Temperature probability chart showing an ensemble forecast of climate models, by Columbia University’s International Research Institute for Climate and Society, IRI. This image is an average for the months of March, April and May 2012 – the used models have high uncertainty beyond March though. This image is easy to misinterpret, as it only shows probability for a temperature anomaly direction – not expected absolute temperature anomalies.

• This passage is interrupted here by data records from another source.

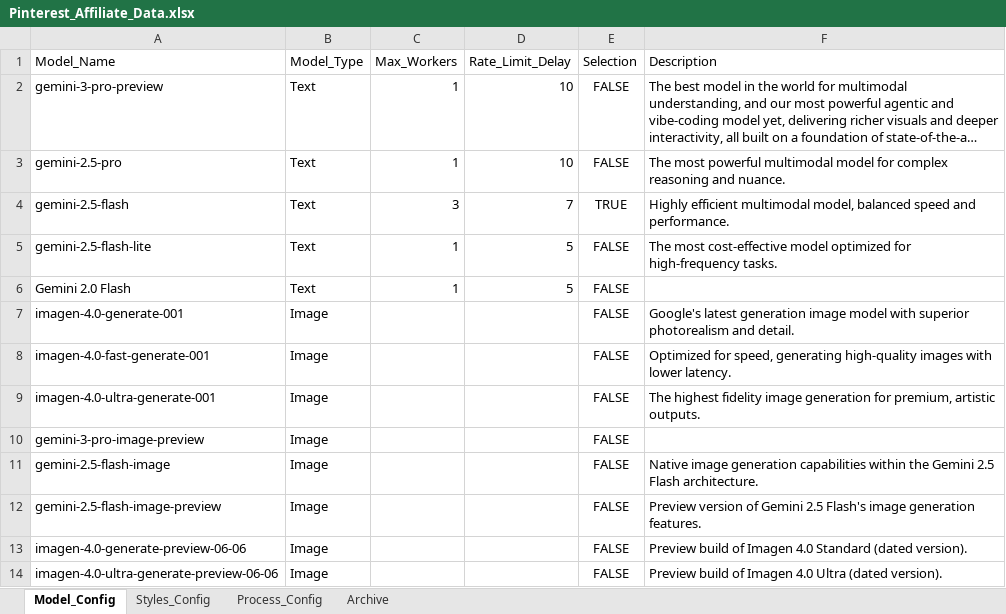
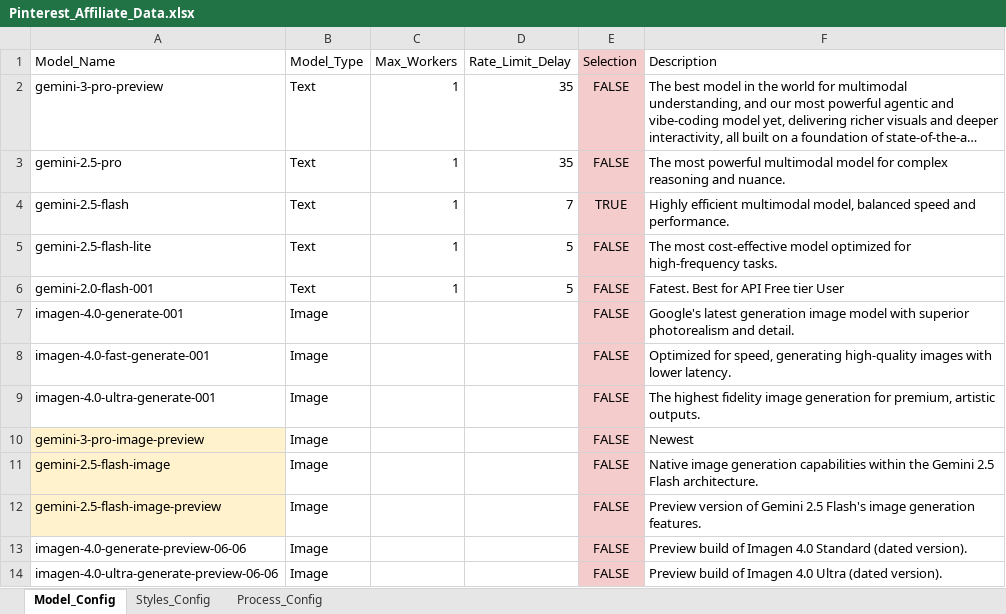
Before and after one commit to leanneluorl/Pin-generator, an Excel workbook: Pinterest_Affiliate_Data.xlsx, sheet Model_Config, drawn as a sheet; long unchanged cells end in …; values as stored, in another font and other column widths than the file's, no borders; charts and pictures not drawn; the diff names each change by its address in the sheet, - before the commit and + after, or states it on an @@ line.

```diff
--- a/Pinterest_Affiliate_Data.xlsx (sheet Model_Config)
+++ b/Pinterest_Affiliate_Data.xlsx (sheet Model_Config)
-sheet tab: Archive
-E1:E14 fill: none
+E1:E14 fill: #F4CCCC
-D2:D3 (Rate_Limit_Delay): 10
+D2:D3 (Rate_Limit_Delay): 35
-C4 (Max_Workers): 3
+C4 (Max_Workers): 1
-A6 (Model_Name): Gemini 2.0 Flash
+A6 (Model_Name): gemini-2.0-flash-001
-F6 (Description): (empty)
+F6 (Description): Fatest. Best for API Free tier User
-A10:A12 fill: none
+A10:A12 fill: #FFF2CC
-F10 (Description): (empty)
+F10 (Description): Newest
```
Also changed, not shown: sheet Styles_Config, sheet Process_Config, charts or pictures, Pinterest_Affiliate_Product.xlsx, 19 other files.
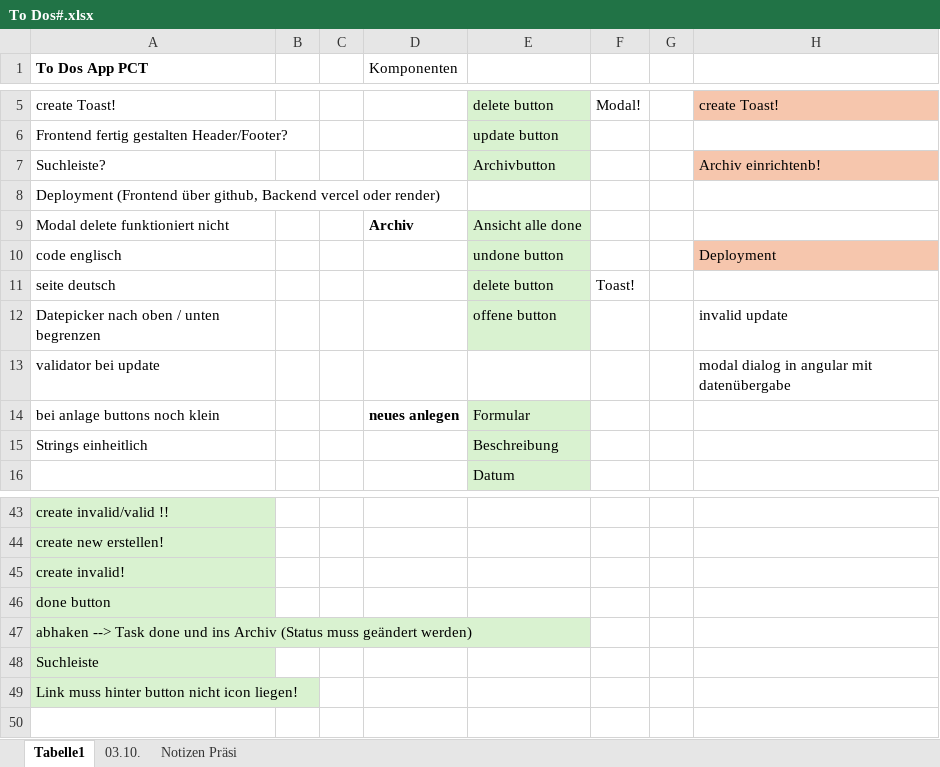
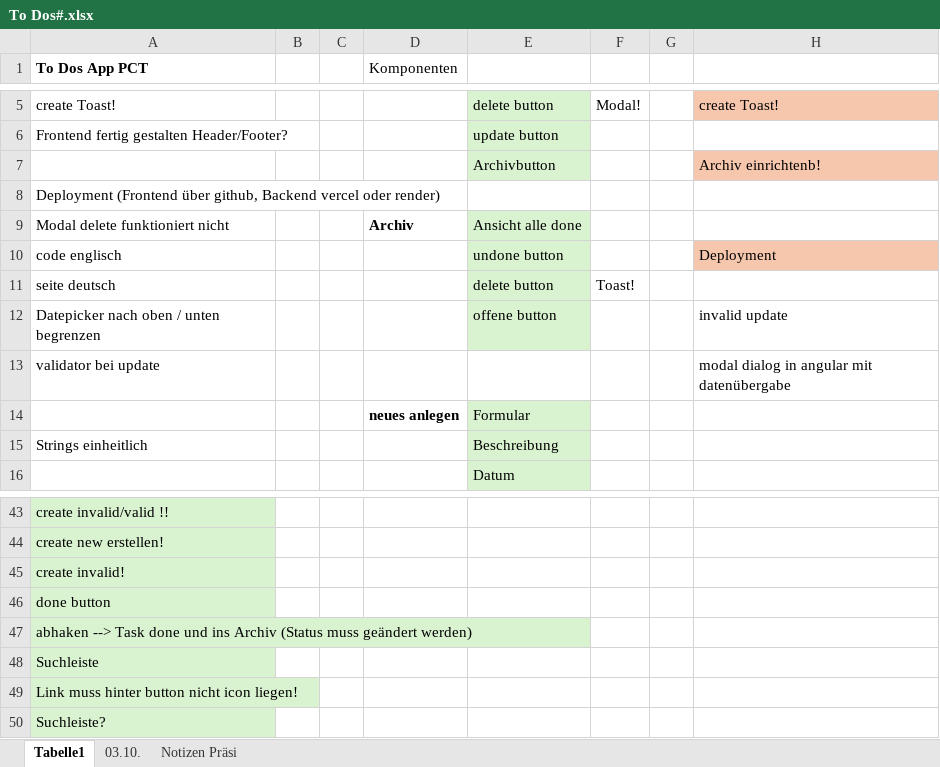
Before and after one commit to nadjastauber/PCT, an Excel workbook: To Dos#.xlsx, sheet Tabelle1, drawn as a sheet; only a part is shown, gaps mark what is left out; values as stored, in another font and other column widths than the file's, no borders; the diff names each change by its address in the sheet, - before the commit and + after, or states it on an @@ line.

```diff
--- a/To Dos#.xlsx (sheet Tabelle1)
+++ b/To Dos#.xlsx (sheet Tabelle1)
-A7 (To Dos App PCT): Suchleiste?
+A7 (To Dos App PCT): (empty)
-A14 (To Dos App PCT): bei anlage buttons noch klein
+A14 (To Dos App PCT): (empty)
+row 50: Suchleiste?
```
Also changed, not shown: 2 other files.
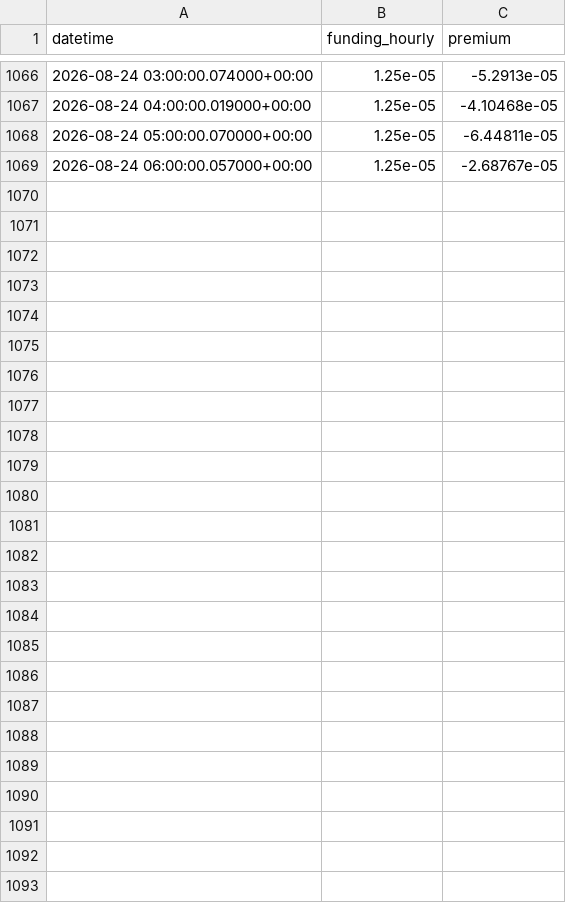
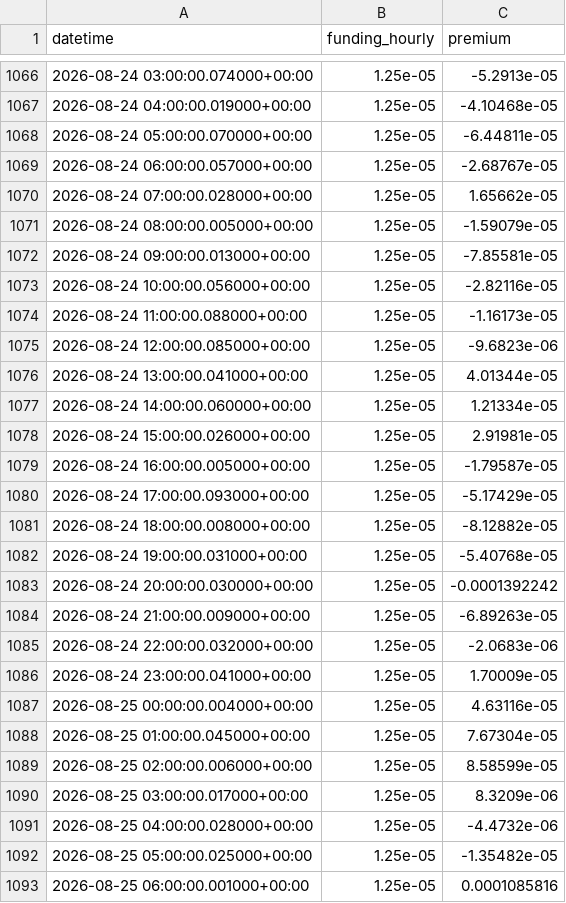
Before and after one commit to amincato/GOLDSTEIN, a CSV file: data/cache/hyperliquid/PAXG_funding.csv, drawn as a sheet; only a part is shown, gaps mark what is left out; the diff names each change by its address in the sheet, - before the commit and + after, or states it on an @@ line.

```diff
--- a/data/cache/hyperliquid/PAXG_funding.csv
+++ b/data/cache/hyperliquid/PAXG_funding.csv
+row 1070: 2026-08-24 07:00:00.028000+00:00 | 1.25e-05 | 1.65662e-05
+row 1071: 2026-08-24 08:00:00.005000+00:00 | 1.25e-05 | -1.59079e-05
+row 1072: 2026-08-24 09:00:00.013000+00:00 | 1.25e-05 | -7.85581e-05
+row 1073: 2026-08-24 10:00:00.056000+00:00 | 1.25e-05 | -2.82116e-05
+row 1074: 2026-08-24 11:00:00.088000+00:00 | 1.25e-05 | -1.16173e-05
+row 1075: 2026-08-24 12:00:00.085000+00:00 | 1.25e-05 | -9.6823e-06
+row 1076: 2026-08-24 13:00:00.041000+00:00 | 1.25e-05 | 4.01344e-05
+row 1077: 2026-08-24 14:00:00.060000+00:00 | 1.25e-05 | 1.21334e-05
+row 1078: 2026-08-24 15:00:00.026000+00:00 | 1.25e-05 | 2.91981e-05
+row 1079: 2026-08-24 16:00:00.005000+00:00 | 1.25e-05 | -1.79587e-05
+row 1080: 2026-08-24 17:00:00.093000+00:00 | 1.25e-05 | -5.17429e-05
+row 1081: 2026-08-24 18:00:00.008000+00:00 | 1.25e-05 | -8.12882e-05
+row 1082: 2026-08-24 19:00:00.031000+00:00 | 1.25e-05 | -5.40768e-05
+row 1083: 2026-08-24 20:00:00.030000+00:00 | 1.25e-05 | -0.0001392242
+row 1084: 2026-08-24 21:00:00.009000+00:00 | 1.25e-05 | -6.89263e-05
+row 1085: 2026-08-24 22:00:00.032000+00:00 | 1.25e-05 | -2.0683e-06
+row 1086: 2026-08-24 23:00:00.041000+00:00 | 1.25e-05 | 1.70009e-05
+row 1087: 2026-08-25 00:00:00.004000+00:00 | 1.25e-05 | 4.63116e-05
+row 1088: 2026-08-25 01:00:00.045000+00:00 | 1.25e-05 | 7.67304e-05
+row 1089: 2026-08-25 02:00:00.006000+00:00 | 1.25e-05 | 8.58599e-05
+row 1090: 2026-08-25 03:00:00.017000+00:00 | 1.25e-05 | 8.3209e-06
+row 1091: 2026-08-25 04:00:00.028000+00:00 | 1.25e-05 | -4.4732e-06
+row 1092: 2026-08-25 05:00:00.025000+00:00 | 1.25e-05 | -1.35482e-05
+row 1093: 2026-08-25 06:00:00.001000+00:00 | 1.25e-05 | 0.0001085816
```
Also changed, not shown: data/cache/GDX.csv, data/cache/GLD.csv, 23 other files.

Tomorrow is the first of March, the meteorological start of the boreal spring. For West Europe the start of the season will not bring anything spectacular. With a small high pressure system enjoying a comfortable yet temporary position above the relatively cold waters of the North Sea, the first spring day will bring a quiet and dry weather type, with little wind and rather mild temperatures. If you live in France, you have a good chance of seeing the sun; elsewhere in West Europe there are more clouds and it will be mostly gray. But what is next?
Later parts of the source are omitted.